- Moves the practitioner from extroversion to introversion.
- Allows us to experience the present state of the mind – sensations, emotions and thoughts.
- Provides the opportunity to practice discriminating the self (awareness) from the objects that arise within it.
- Offers the opportunity to experience the reflection of the self in a still mind, whereby the student can extract the knowledge or truth of self, from the experience of the reflection of self.
1. Find a quiet place.
2. Sit in a comfortable position with the spine straight yet relaxed. A straight spine allows energy to flow more freely through the body, just like water flowing through a hose without kinks.
Many students practice a variation of the lotus (cross legged) posture on a cushion. Others use a Zen posture, sitting with knees bent, shins to the earth, with a cushion underneath the buttocks and between the legs. In both cases, have the sits bones slightly higher than the knees, shins and feet to relieve back tension. If you like, just sit in a chair with back straight. Choose a position that allows you to be comfortable and alert.
3. Breathe naturally and focus attention on the sensation of the air entering and leaving the nostrils (the object in this case is the breath).
4. Now move your attention to the feet, spending time with each major body part, up to the crown of the head. Take a few breath cycles in each area. Say to yourself, welcoming on the in-breath and softening on the out-breath. Simply relax and welcome what is present without trying to control or change anything.
5. Return your attention to the base of then nose. At first, place 100% of your attention on the object of the practice (breath, candle, or mantra). In time, move from object to subject, from the breath or object to awareness (presence or being) itself. This transition is supported by noticing the space, emptiness, or silence that grows with practice.
Vipassana (Buddhist Insight) Meditation, thought to have been taught by the Buddha, is extremely powerful in that it greatly helps with the process of dis-identification with sensation, emotion and thought. Our identification with sensation, emotion, and thought is one of the main causes of suffering. For many of us, sensation, emotion and thought are like great mountains that capture our attention and hypnotize us. With practice, that which was once a mountain, becomes a grain of sand.
In the first stage of Vipassana, we focus on the sensation of breath, as it passes in and out of the nostrils. When body sensation, emotion or thought arise, they are noted, “sensing, feeling or thinking,” and attention is returned to the breath.
With Vipassana, we hold the attitude of loving-kindness towards our experience. As Jack Kornfield shared, “the mind is like a puppy that wants to run and play.” We simply pick up the puppy with gentleness and place him down in our lap. This is returning to the breath.
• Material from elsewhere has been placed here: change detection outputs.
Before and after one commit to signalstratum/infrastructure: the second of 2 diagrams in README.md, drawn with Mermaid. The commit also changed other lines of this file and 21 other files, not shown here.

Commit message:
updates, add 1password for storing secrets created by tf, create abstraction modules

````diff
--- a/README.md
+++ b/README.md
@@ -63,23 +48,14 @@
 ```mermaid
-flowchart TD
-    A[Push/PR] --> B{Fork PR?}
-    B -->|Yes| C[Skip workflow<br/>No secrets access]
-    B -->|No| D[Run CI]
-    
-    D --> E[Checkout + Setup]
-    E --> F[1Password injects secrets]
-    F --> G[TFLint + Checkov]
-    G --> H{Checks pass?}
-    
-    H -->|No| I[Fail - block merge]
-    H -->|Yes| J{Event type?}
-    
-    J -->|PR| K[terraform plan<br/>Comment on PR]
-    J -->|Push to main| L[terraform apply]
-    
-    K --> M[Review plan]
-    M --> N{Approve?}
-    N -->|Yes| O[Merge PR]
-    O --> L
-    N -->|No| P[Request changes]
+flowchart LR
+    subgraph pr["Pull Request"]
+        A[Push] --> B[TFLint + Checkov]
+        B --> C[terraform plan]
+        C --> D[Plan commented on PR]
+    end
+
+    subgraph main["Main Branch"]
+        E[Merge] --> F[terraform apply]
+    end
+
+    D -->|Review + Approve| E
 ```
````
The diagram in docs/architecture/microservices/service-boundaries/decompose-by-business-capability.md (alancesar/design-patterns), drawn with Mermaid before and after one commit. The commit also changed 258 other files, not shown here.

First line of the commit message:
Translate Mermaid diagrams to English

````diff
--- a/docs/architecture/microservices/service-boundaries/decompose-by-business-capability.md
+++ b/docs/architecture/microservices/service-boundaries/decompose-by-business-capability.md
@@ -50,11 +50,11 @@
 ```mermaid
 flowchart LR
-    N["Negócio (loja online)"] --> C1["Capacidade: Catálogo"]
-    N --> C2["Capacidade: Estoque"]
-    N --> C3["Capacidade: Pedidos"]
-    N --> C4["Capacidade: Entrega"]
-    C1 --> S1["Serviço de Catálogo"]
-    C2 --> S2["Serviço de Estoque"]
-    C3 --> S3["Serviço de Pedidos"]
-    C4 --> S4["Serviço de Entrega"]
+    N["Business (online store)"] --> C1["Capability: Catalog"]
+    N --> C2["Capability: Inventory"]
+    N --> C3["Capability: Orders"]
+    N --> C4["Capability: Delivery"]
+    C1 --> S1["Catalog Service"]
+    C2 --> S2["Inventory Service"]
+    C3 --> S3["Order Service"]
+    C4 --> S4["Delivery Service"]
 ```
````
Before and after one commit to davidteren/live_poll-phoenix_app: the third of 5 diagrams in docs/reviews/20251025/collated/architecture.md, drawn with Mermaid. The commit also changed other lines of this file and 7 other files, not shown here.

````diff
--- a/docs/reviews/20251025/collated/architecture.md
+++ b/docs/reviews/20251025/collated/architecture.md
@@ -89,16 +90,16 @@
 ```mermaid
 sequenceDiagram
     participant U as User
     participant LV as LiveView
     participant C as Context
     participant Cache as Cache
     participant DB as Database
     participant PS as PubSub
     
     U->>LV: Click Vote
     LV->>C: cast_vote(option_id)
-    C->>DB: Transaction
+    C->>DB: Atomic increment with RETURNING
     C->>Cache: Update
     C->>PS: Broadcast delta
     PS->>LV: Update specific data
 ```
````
In the second stage of Vipassana, when a sensation, emotion or thought becomes more powerful than our ability to return comfortably to the anchor/breath, we then change anchors. For example, if we feel great fear, we notice where we are experiencing the fear, possibly in the throat, chest or solar plexus. We then bring attention to the fear and breathe, holding the space with love and kindness. We relinquish all story of mind and welcome and soften around all that arises. In time, the emotion will dissolve, though it might intensify for a time, and then we can return to the breath/anchor.
A tool that can often help during stage two, is to ask the question, what do I have to believe, in order to sustain this emotion? In most cases the answer to this questions is simply not true and we can release it with love.
In the third stage of Vipassana, we transfer attention from the breath to the silence and emptiness that surrounds and infuses it. The space between and around sensation, emotion or thought is like the blue sky through which the clouds pass.
When first learning to practice, we focus all our attention on an object such as breath or mantra. In time we soften this attention and transition from object (breath or mantra) to subject (awareness itself).
Conclusion: Meditation moves our attention from extroversion (the external world of objects) to introversion (the internal world of subtle objects). It can be a helpful form of contemplation or self inquiry. It can support us in neutralizing our binding fears and desires as we remain open and unattached to all that arises.
If you find meditation too difficult, it’s often because your vasana (karmic) load is too heavy. Vasanas are the binding likes and dislikes, desires and fears, based on past action. Consider the metaphor of a person in a boat being rocked by giant waves (vasanas). How could you possibly contemplate upon something as subtle as the reflection of the self in meditation if you are being rocked by your past karma. What to do? Practice Karma Yoga. This is the place to begin if you find sitting in meditation practice to be too difficult.